"Of course not. I only worked a simple sleep charm."

A — I stared at her, and backed away slowly. "You're — you're a witch?"

"Oh, for goodness' sake." Her dark eyes flashed. "But of course I suppose I shouldn't be surprised that you would have the same narrow-minded beliefs as the rest of your countrymen, with no one around to teach you differently. My fault, perhaps, but I think no one with an open mind could blame me for leaving Sirlende to go to more…accommodating…locales." She crossed her arms and gazed at me frankly, then said, "I am not a witch, Ashara. I am a user of magic, mage-born. Some might call me a sorceress, but I fear my talents aren't quite grand enough for me to claim that title."

These revelations left me staring at her, open-mouthed. Magic was something never discussed, the penalty for its use death…here in Sirlende, at least. I had been told that all those who bore the taint of magic in their blood had long since died off, but there were always whispered rumors of those who could still cast spells, if you knew where to look. Since I could not even venture beyond the street where I lived, I'd had no opportunity to go seeking these illicit users of magic…assuming they even existed.

But here now was this woman who claimed to be my aunt calmly announcing that she possessed such powers, and had in fact charmed the only other two occupants of the property into a deep sleep…so we should not be disturbed. And there had been the matter of that candle which had mysteriously lit itself…

"What do you want?" I asked, and told myself that my voice hadn't shaken that much, not really.

"To make things right, my child. I had to leave, lest anyone discover what — who — I was. And I do not regret the knowledge I gained while I was away. But to find that my sister has been dead all these years, and her child practically a slave in the household of a woman not fit to wipe the soles of her shoes — well, that has caused me a good deal of regret. And I want to repair things."

"How on earth can you do that?
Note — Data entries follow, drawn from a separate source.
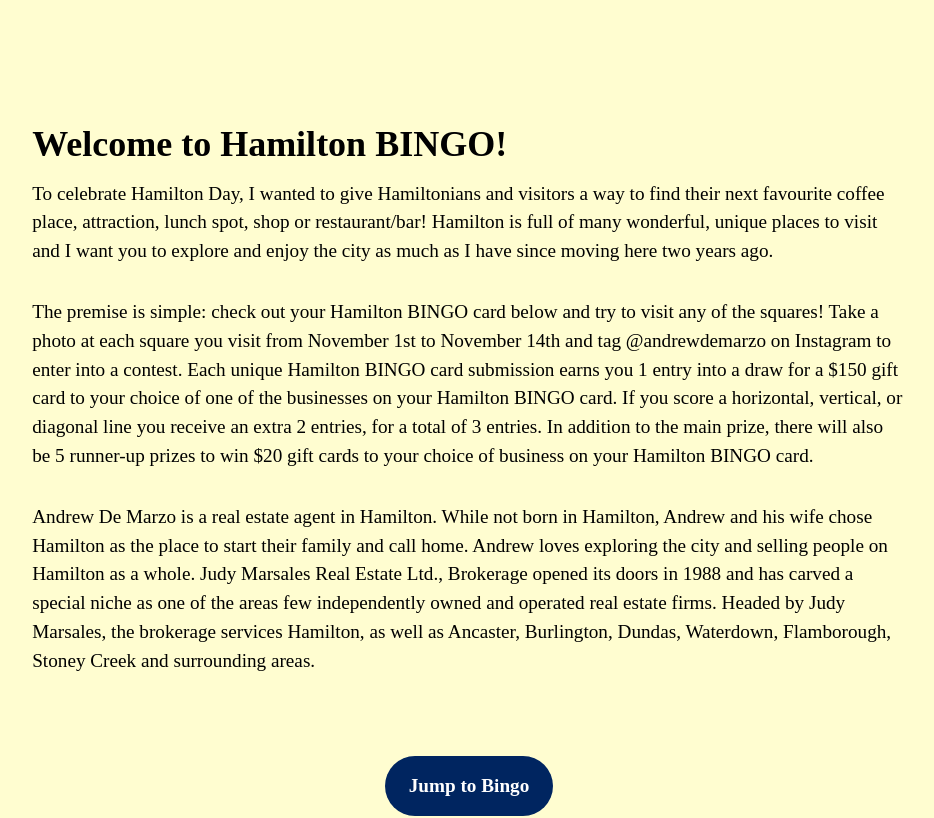
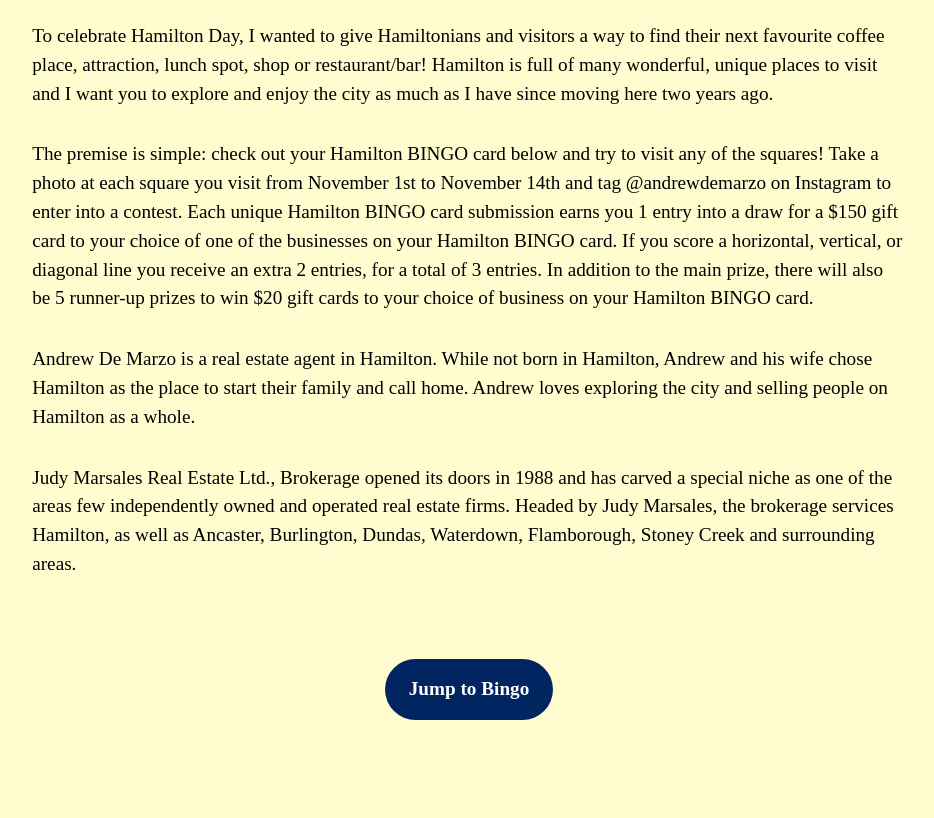
Before and after one commit to MattVinall/Hamilton-Bingo, a Next.js app: page / in a window 1280 px wide. Shown: the part 444-1262 px from the top of the page, without its empty margins (171-1105 px from the left). Built offline with nearby package versions, Linux system fonts and the light colour scheme.

Commit message:
class updates in intro component

```diff
--- a/app/components/Intro.tsx
+++ b/app/components/Intro.tsx
@@ -8,9 +8,9 @@ export const Intro = () => {
         }
     };
     return (
-        <section id="intro" className="xl:min-h-[140vh] 2xl:min-h-[85vh] flex flex-col justify-center items-center">
-            <div className="container px-4 md:mx-auto">
-                <h2 className="text-black font-bold text-2xl md:text-4xl mb-4 lg:w-[70%] md:mx-auto">Welcome to Hamilton BINGO!</h2>
+        <section id="intro" className="xl:min-h-[85vh] flex flex-col justify-center items-center">
+            <div className="container px-4 md:mx-auto mt-8">
+                <h2 className="text-black text-center lg:text-left font-bold text-2xl md:text-4xl mb-4 lg:w-[70%] md:mx-auto">Welcome to Hamilton BINGO!</h2>
                 <p className="text-black font-medium text-medium lg:w-[70%] md:mx-auto">
                     To celebrate Hamilton Day, I wanted to give Hamiltonians and visitors a way to find their next
                     favourite coffee place, attraction, lunch spot, shop or restaurant/bar! Hamilton is full of many
@@ -31,13 +31,14 @@ export const Intro = () => {
                     Andrew De Marzo is a real estate agent in Hamilton. While not born in Hamilton, Andrew and
                     his wife chose Hamilton as the place to start their family and call home. Andrew loves exploring
                     the city and selling people on Hamilton as a whole.
-                    Judy Marsales Real Estate Ltd., Brokerage opened its doors in 1988 and has carved a special
+                </p>
+                <p className="text-black font-medium text-medium lg:w-[70%] md:mx-auto mt-8">Judy Marsales Real Estate Ltd., Brokerage opened its doors in 1988 and has carved a special
                     niche as one of the areas few independently owned and operated real estate firms. Headed by
                     Judy Marsales, the brokerage services Hamilton, as well as Ancaster, Burlington, Dundas,
                     Waterdown, Flamborough, Stoney Creek and surrounding areas.
                 </p>
             </div>
-            <div className="hidden md:flex md:flex-col md:mx-auto my-6 md:my-12 text-center">
+            <div className="hidden md:flex md:flex-col my-6 md:my-12 text-center">
                 <a href="#bingoBoard" onClick={handleJumpToBingo} className="mt-8 text-white font-bold py-4 px-6 rounded-full">Jump to Bingo</a>
             </div>
         </section>
```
Are you going to take me away from here?" It was perhaps an indication of my desperate desire to get away from my stepmother that I would even entertain such a notion, user of magic or no.

"No, my dear." She smiled, and looked on me with fond eyes. "Something even better.

"I'm going to make you Empress of Sirlende."